Summer came and I sang nonstop because grass was so green and sky was so blue. My seventh grade best friend Lindy and I hung around Tiburon’s Angel Island ferry dock, at Main Street’s Penny Arcade behind Bird and Hound Clothing.
The arcade was cheap and fun, so we goofed off, watching penny movies for a dime, ate popcorn, played pinball and foosball, sat on railings and flirted, pushed each other and jumped into the dirty grey-blue bay. Sometimes a bunch of kids walked the tracks back to Lindy’s house for a swim in her pool.
Lindy was changing into a woman when I still felt like a kid. Her high cheekbones and beautiful face with gorgeous jade green eyes really stood out because she outlined the top and underneath in black liquid eyeliner from a tiny bottle, spent hours running lines under her eyes with that little brush, using spit if there was no water, added multiple coats of black mascara. Caterpillar eyelashes made her look like Elizabeth Taylor in Cleopatra. Even with braces on her teeth, Lindy looked like a glamorous movie star.
I copied Lindy, even though eyeliner looked bad on me, I lined my eyes for years. Lindy constantly applied lip gloss, compulsively filed her nails and changed polish several times a day. Lindy completely closed one eyelid at a time, keeping the other one looking straight ahead, like one of my dolls. Creepy, robot-like. Nobody else could do it.
We both suffered to be perfect like Seventeen magazine, but we stumbled. Lindy operated at crisis pitch, obsessing about not looking like the model Twiggy. She had a totally different type of body.
Lindy moved rhythmically like a dancer, her bones understood rock and roll rhythm and she made contortionist moves, evenly sliding her head from side to side like a snake, slender, graceful hands undulating in an easy groove, like an Egyptian dancer, double-joint locking her knees so far back they looked backwards, like they hurt.
“I’m ugly. I hate my life!”
“What are you talking about? Look at your amazing eyes! You go to modeling school!.”
“I look fat.”
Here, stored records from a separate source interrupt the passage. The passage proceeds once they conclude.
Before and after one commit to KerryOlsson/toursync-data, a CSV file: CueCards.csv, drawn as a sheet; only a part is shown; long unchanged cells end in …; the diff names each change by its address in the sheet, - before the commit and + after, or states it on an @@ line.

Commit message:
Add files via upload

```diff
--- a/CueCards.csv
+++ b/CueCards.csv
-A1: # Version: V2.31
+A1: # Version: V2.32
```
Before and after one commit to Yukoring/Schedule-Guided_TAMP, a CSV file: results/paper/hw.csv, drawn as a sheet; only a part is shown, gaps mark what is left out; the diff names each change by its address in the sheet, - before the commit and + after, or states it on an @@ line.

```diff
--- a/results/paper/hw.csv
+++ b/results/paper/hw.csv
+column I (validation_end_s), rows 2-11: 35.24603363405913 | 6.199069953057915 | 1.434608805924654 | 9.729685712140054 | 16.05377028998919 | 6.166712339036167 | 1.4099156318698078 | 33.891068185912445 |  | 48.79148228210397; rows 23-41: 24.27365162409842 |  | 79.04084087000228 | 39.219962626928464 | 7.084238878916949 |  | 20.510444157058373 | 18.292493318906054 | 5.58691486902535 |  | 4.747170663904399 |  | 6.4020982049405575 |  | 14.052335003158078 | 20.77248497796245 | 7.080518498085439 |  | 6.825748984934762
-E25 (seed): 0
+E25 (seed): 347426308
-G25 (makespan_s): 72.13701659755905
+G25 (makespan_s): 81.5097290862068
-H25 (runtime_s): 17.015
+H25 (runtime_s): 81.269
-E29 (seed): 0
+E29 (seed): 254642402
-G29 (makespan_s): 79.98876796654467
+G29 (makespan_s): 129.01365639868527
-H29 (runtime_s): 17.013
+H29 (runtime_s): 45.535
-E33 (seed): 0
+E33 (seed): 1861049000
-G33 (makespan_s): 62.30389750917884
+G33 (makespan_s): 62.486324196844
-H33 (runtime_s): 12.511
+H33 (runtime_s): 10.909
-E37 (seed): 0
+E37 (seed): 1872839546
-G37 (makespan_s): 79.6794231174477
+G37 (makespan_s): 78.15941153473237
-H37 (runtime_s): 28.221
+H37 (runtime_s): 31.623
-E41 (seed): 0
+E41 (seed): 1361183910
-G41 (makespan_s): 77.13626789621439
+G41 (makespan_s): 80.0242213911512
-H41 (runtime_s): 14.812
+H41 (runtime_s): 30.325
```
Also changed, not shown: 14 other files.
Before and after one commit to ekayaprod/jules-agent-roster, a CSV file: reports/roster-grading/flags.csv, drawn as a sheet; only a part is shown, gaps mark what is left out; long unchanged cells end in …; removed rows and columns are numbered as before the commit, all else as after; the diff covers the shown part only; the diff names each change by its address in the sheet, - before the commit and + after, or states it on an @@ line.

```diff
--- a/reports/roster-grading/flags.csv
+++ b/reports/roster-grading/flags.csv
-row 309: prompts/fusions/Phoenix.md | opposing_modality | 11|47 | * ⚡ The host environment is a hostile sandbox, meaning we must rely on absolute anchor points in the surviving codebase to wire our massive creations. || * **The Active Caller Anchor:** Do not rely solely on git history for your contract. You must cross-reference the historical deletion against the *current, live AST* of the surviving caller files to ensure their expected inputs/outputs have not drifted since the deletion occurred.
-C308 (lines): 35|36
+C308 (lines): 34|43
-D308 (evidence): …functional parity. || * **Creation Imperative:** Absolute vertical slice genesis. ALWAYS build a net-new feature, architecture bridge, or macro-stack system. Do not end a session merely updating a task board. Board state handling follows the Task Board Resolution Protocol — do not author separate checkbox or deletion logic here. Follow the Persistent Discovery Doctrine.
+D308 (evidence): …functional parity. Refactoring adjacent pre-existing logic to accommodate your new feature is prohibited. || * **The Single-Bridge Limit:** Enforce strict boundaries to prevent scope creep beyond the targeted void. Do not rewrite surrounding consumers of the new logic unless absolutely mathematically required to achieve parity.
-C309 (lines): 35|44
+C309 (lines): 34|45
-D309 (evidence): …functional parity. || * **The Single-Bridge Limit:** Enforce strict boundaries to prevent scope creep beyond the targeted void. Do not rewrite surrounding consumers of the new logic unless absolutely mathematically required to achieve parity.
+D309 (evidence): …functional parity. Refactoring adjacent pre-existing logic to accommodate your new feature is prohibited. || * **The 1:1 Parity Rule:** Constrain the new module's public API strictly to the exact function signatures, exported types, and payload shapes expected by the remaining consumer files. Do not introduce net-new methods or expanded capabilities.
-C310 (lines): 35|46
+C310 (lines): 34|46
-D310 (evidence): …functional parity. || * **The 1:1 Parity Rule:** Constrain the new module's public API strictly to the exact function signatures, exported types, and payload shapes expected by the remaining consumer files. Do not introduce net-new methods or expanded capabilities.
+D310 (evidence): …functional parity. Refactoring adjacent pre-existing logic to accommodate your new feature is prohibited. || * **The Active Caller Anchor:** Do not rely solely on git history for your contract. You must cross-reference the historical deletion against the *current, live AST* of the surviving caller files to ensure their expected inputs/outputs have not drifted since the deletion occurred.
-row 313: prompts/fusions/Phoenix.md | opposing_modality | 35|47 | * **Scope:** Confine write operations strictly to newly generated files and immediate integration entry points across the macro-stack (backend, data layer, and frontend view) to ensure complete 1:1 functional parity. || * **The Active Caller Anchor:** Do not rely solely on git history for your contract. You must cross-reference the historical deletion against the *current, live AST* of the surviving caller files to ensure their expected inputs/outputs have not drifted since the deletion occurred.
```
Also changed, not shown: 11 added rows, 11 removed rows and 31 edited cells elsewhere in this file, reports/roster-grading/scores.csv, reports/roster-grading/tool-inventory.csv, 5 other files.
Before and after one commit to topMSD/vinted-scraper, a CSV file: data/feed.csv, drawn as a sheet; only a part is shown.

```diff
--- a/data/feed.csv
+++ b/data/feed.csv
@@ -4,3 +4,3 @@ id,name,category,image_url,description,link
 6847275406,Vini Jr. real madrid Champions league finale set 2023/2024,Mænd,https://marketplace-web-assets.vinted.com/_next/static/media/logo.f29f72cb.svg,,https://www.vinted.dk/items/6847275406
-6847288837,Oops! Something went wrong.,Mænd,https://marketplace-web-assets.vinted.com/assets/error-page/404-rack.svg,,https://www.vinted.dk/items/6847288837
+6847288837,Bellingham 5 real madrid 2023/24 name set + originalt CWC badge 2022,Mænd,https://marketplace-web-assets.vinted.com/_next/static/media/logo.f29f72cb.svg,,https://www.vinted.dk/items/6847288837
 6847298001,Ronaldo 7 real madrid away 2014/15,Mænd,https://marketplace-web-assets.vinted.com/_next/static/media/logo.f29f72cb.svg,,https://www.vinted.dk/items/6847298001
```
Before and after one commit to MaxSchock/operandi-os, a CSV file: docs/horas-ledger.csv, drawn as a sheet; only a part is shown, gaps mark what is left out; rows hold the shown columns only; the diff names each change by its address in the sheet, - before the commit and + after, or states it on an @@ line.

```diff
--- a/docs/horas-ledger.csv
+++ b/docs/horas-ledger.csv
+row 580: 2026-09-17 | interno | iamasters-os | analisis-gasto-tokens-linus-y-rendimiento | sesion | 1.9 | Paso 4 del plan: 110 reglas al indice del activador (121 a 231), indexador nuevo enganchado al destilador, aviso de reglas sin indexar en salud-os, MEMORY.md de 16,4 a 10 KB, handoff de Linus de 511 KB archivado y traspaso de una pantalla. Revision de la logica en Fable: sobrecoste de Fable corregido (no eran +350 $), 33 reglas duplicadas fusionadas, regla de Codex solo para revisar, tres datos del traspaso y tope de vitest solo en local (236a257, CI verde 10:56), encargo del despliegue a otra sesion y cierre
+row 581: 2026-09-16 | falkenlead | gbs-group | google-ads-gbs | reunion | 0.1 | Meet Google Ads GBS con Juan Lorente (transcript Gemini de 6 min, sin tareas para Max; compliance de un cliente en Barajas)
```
She was in junior high, enrolled in San Francisco’s Robert Powers Modeling School, and no matter how I tried to convince her, Lindy felt like scum and her neediness showed. She craved a boyfriend to define herself, but her moody intense nature was intense scared most boys.
“You’ve already had more boyfriends than me,” I became sick of this conversation. Yeah, yeah, I needed a boyfriend too, so I wouldn’t stick out more than I already did.
I hated my chunky body, too, and was checking out tall boys, but they didn’t define me. The only boy in school who didn’t hit me below the shoulder when we danced became my first kiss.
John was a black eyed Tahitian with quiet ways, and he said less than fifteen words to me at my first boy-girl surfer party. Everyone wore red or blue striped surfer shirts, ‘jammer shorts’ or tightly pegged bluejeans. We listened to the Beach Boys’ “Surfer Girl” on a real jukebox.
John and I sat beside each other underneath the pool table, and his sweaty hand limply held mine. What a stupid geek I was, when John leaned over and pressed pursed his lips against mine. Nada. It felt like kissing a doorknob, flat and hard. I don’t remember the rest of the party. My first kiss. Woo hoo.
Hilarious – I remember so much of the same stuff….the fashions, trying to copy the models in Seventeen. I was a few years older, but in Omaha at a Catholic girls’ school until I was sixteen and then in a all girls’ boarding school for the last two years. Even though it was near NYC we had to study a lot and didn’t see boys without being supervised. I didn’t have any brothers either, so was clueless about how to get a boyfriend, but obsessed by the idea too.